In fact, the Sierra Club B.C. notes, “the B.C. government continues to support and subsidize the expansion of fracking operations,” adding that the LNG Canada terminal in Kitimat “and other proposed LNG terminals would almost certainly make it impossible to meet 2030, 2040 and 2050 targets.”
One factor that helps to increase production is the extensive subsidies and other financial supports the fossil fuel industry receives from the federal and provincial governments. A February report from the International Institute for Sustainable Development found that, among the provinces, B.C. was the second-highest subsidiser after Alberta, providing at least $492 million in royalty relief (more than Alberta), $232 million in various tax measures and $41 million in direct transfers, in the 2020/21 financial year.
While some of the tax relief and direct transfers might have been due to Covid relief, the institute report notes that they could not count all the supports provided, as they are buried in other budget lines or programs. So their estimate is conservative, the institute states, and “provincial subsidies to fossil fuel production and consumption are likely much higher.”
All in all, the report concludes, “provinces are diverting significant public funds to incentivize fossil fuel production that may not otherwise occur, and provincial governments are missing out on millions in uncollected royalty and tax revenue from fossil fuels” (although it is to be hoped that B.C.’s still to be completed royalty review may change that somewhat).
Unsurprisingly, this is aided and abetted by a large and active lobbying campaign by the fossil fuel industry. Last year, the Wilderness Committee started it’s @BCGasLobbyBot, a Twitter bot account that lets the public know every time a new lobbying activity is registered. In December, the Wilderness Committee reported that “in total, the gas industry lobbied the government 768 times as it prepared its royalty review.”
A particularly pernicious aspect of the industry’s lobbying is providing classroom “education” materials to schools in B.C. In a March open letter to the B.C. Minister of Education, the B.C. branch of the Canadian Association of Physicians for the Environment, supported by almost 100 health, education, and other groups, called for a ban on such fossil fuel promotion.
Specifically, they called on educators and school divisions across B.C. to “reject the use of the FortisBC Energy Leaders K-12 curriculum,” an industry-focused curriculum that “is carefully constructed to promote and normalize the use of fossil fuels to children of all ages.” The letter said “the lessons are solely focused on natural gas, normalizing its use and falsely touting it as a clean and renewable energy source.” In particular, the letter added, there is “no mention of the negative impacts of hydraulic fracturing, burning natural gas, or methane emissions on human health, climate change and the environment.”
Importantly, a March report commissioned by the IISD found that wealthy oil- and gas-producing countries, such as Canada, must reduce production by 74 per cent by 2030 and phase out production entirely by 2034, if we want to limit global warming to 1.5°C.

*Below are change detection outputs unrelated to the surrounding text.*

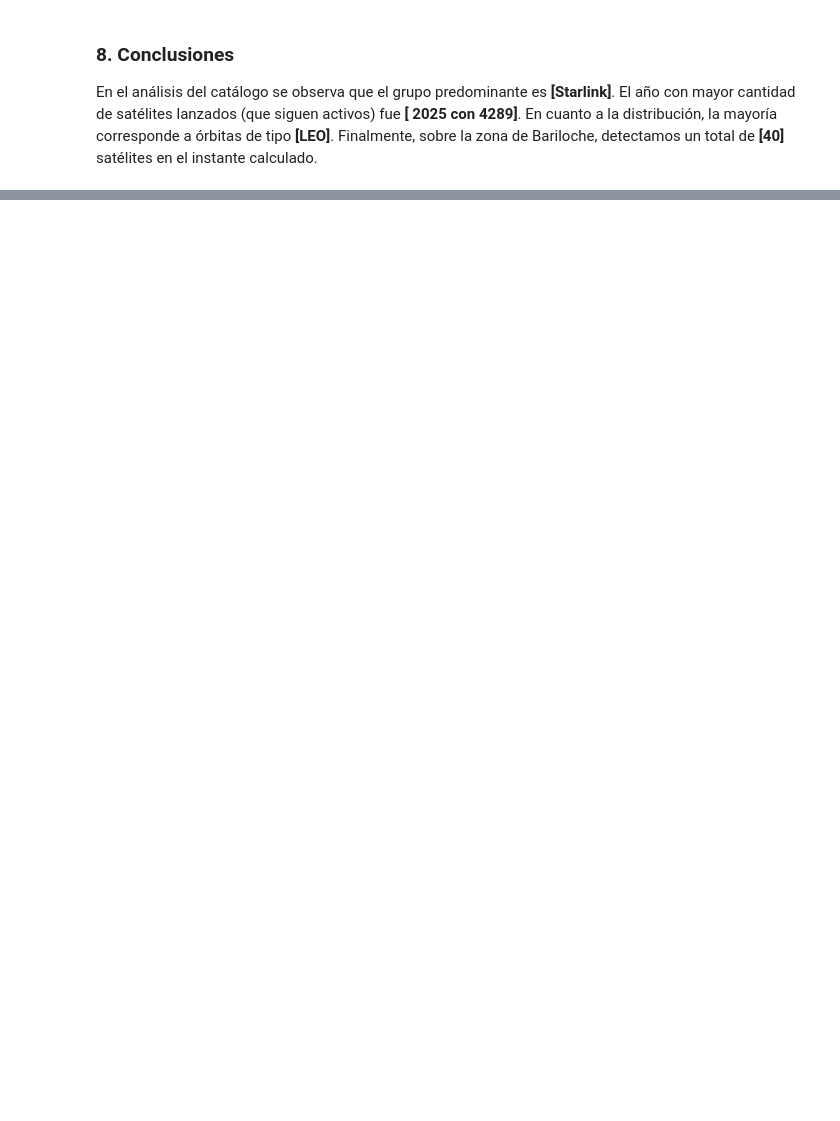
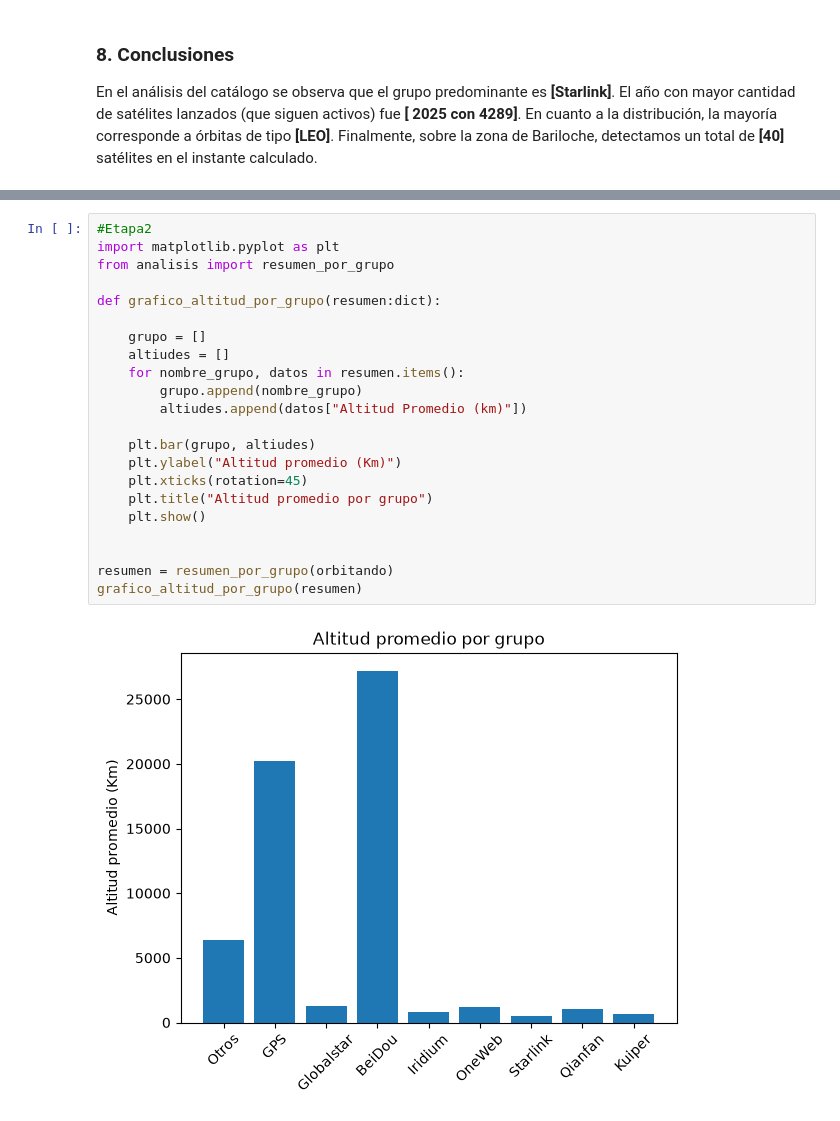
Before and after one commit to MaximoH221/Proyesat, a Jupyter notebook: informe.ipynb, the cells around one changed output, grey strips where cells are left out. Cells and saved outputs as stored; diff of their text form; blank space fills up the shorter version.

Commit message:
Agrego Etapa 2, grafico de grupos, altitudes en orbita baja y todas las altitudes; con sus respectivas consignas

```diff
--- a/informe.ipynb
+++ b/informe.ipynb
@@ -170,0 +178,24 @@ En el análisis del catálogo se observa que el grupo predominante es **[Starlin
+# %%
+#Etapa2
+import matplotlib.pyplot as plt
+from analisis import resumen_por_grupo
+
+def grafico_altitud_por_grupo(resumen:dict):
+
+    grupo = []
+    altiudes = []
+    for nombre_grupo, datos in resumen.items():
+        grupo.append(nombre_grupo)
+        altiudes.append(datos["Altitud Promedio (km)"])
+
+    plt.bar(grupo, altiudes)
+    plt.ylabel("Altitud promedio (Km)")
+    plt.xticks(rotation=45)
+    plt.title("Altitud promedio por grupo")
+    plt.show()
+
+
+resumen = resumen_por_grupo(orbitando)
+grafico_altitud_por_grupo(resumen)
+# %% [output]
+[figure, added]
```
Also changed, not shown: parts of 14 cells of this notebook.
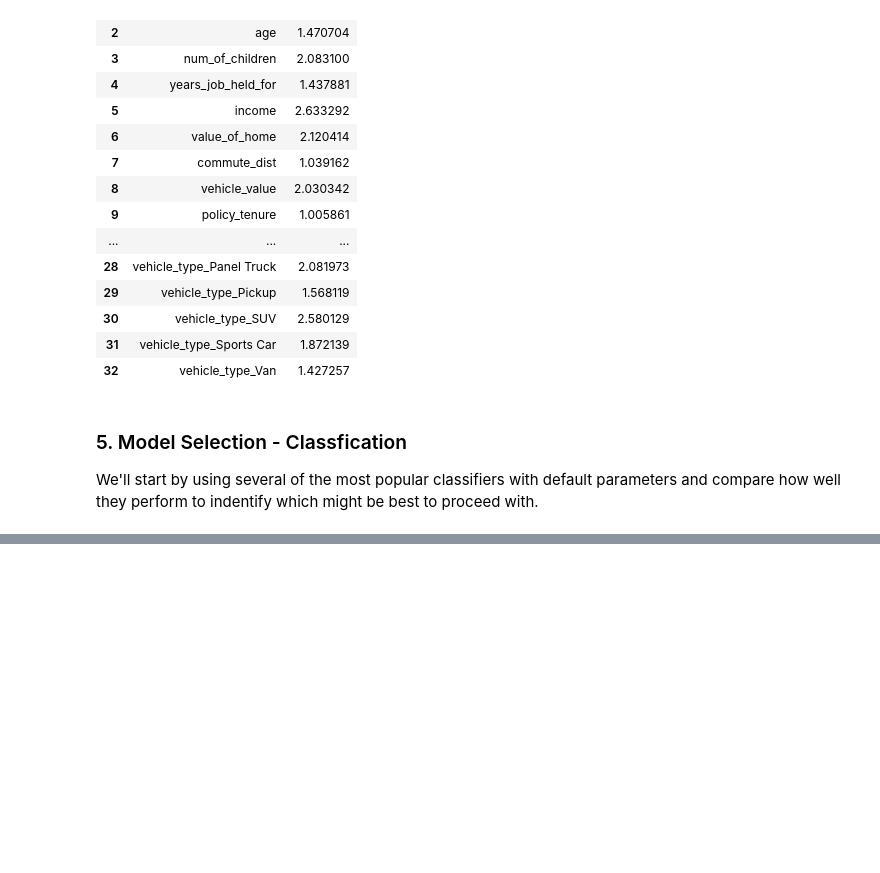
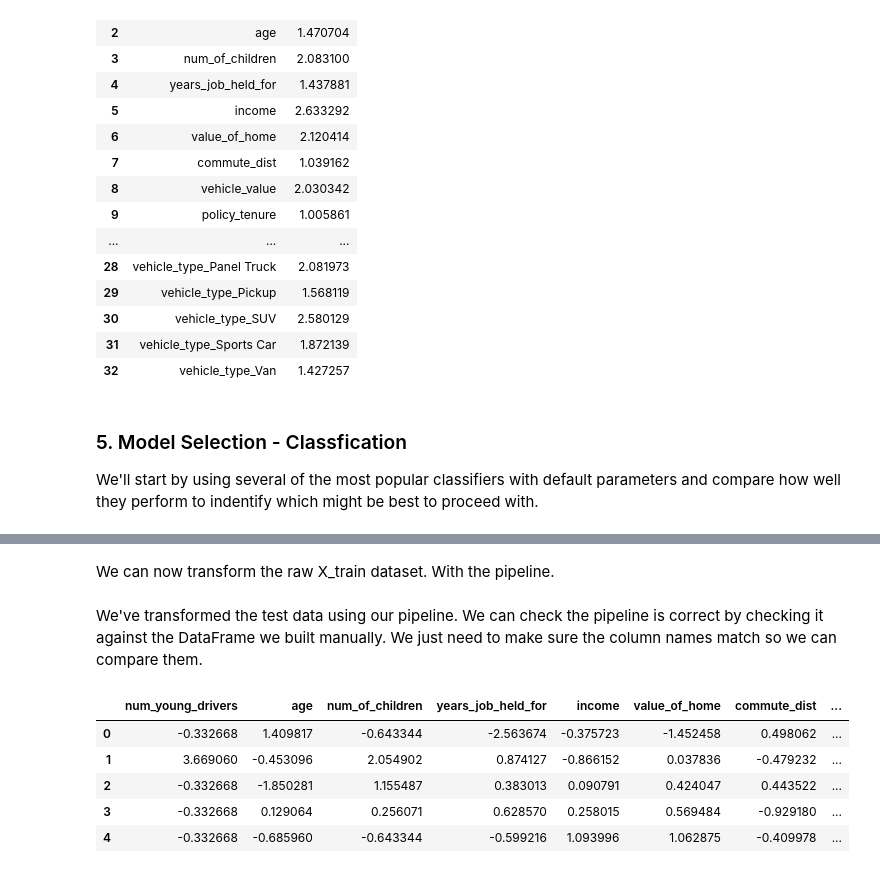
Before and after one commit to tech-ml-quant-luv/machine_learning_projects, a Jupyter notebook: Project_1_Car Insurance claim prediction/project.ipynb, the cells around one changed output, grey strips where cells are left out. Saved outputs shown, nothing was run; the diff lists cells and outputs as text; code cells hidden in the pictures; blank space fills up the shorter version.

```diff
--- a/Project_1_Car Insurance claim prediction/project.ipynb
+++ b/Project_1_Car Insurance claim prediction/project.ipynb
@@ -717,0 +813,14 @@ Text(0.5, 1.0, 'Cross-Validation Scores for Different Classifiers')
+# %%
+class SqrtTransformer(BaseEstimator, TransformerMixin):
+    def __init__(self, columns_to_transform):
+        self.columns_to_transform = columns_to_transform
+
+    def fit(self, X, y=None):
+        return self
+
+    def transform(self, X):
+        X[self.columns_to_transform] = np.sqrt(X[self.columns_to_transform])
+        return X
+
+    def get_feature_names_out(self, input_features=None):
+        return input_features
@@ -717,0 +879,34 @@ Text(0.5, 1.0, 'Cross-Validation Scores for Different Classifiers')
+# %% [markdown]
+We can now transform the raw X_train dataset. With the pipeline.
+# %%
+X_train_prepared = preprocess_pipeline.fit_transform(X_train)
+# %% [markdown]
+We've transformed the test data using our pipeline. We can check the pipeline is correct by checking it against the DataFrame we built manually. We just need to make sure the column names match so we can compare them.
+# %%
+# Create df from processed data
+X_train_prepared_df = pd.DataFrame(
+    X_train_prepared,
+    columns=preprocess_pipeline.get_feature_names_out(),
+)
+
+# Get names of new one-hot columns
+one_hot_col_names = list(preprocess_pipeline.transformers_[4][1][1].get_feature_names_out(cat_cols_one_hot))
+
+# Create list of all columns names
+new_col_names = numerical_cols + cat_cols_ord + cat_cols_bin + one_hot_col_names
+
+# Rename df columns
+X_train_prepared_df.columns = new_col_names
+
+# Reset index
+X_train_prepared_df.reset_index(drop=True, inplace=True)
+
+# Inspect df
+X_train_prepared_df.head()
+# %% [output]
+|  | num_young_drivers | age | num_of_children | years_job_held_for | income | value_of_home | commute_dist | ... |
+| 0 | -0.332668 | 1.409817 | -0.643344 | -2.563674 | -0.375723 | -1.452458 | 0.498062 | ... |
+| 1 | 3.669060 | -0.453096 | 2.054902 | 0.874127 | -0.866152 | 0.037836 | -0.479232 | ... |
+| 2 | -0.332668 | -1.850281 | 1.155487 | 0.383013 | 0.090791 | 0.424047 | 0.443522 | ... |
+| 3 | -0.332668 | 0.129064 | 0.256071 | 0.628570 | 0.258015 | 0.569484 | -0.929180 | ... |
+| 4 | -0.332668 | -0.685960 | -0.643344 | -0.599216 | 1.093996 | 1.062875 | -0.409978 | ... |
```
Also changed, not shown: parts of 36 cells of this notebook, 7 other files.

So, if we are to meet our obligations to future generations, private-sector lobbying has to be reined in and fossil fuel subsidies and supports have to go, as do misleading private sector “education” curricula for school children. Failure to do so will earn the B.C. government the sobriquet of being “dangerous radicals” engaged in “moral and economic madness”, as the United Nations secretary-general recently put it.
Dr. Trevor Hancock is a retired professor and senior scholar at the University of Victoria’s School of Public Health and Social Policy.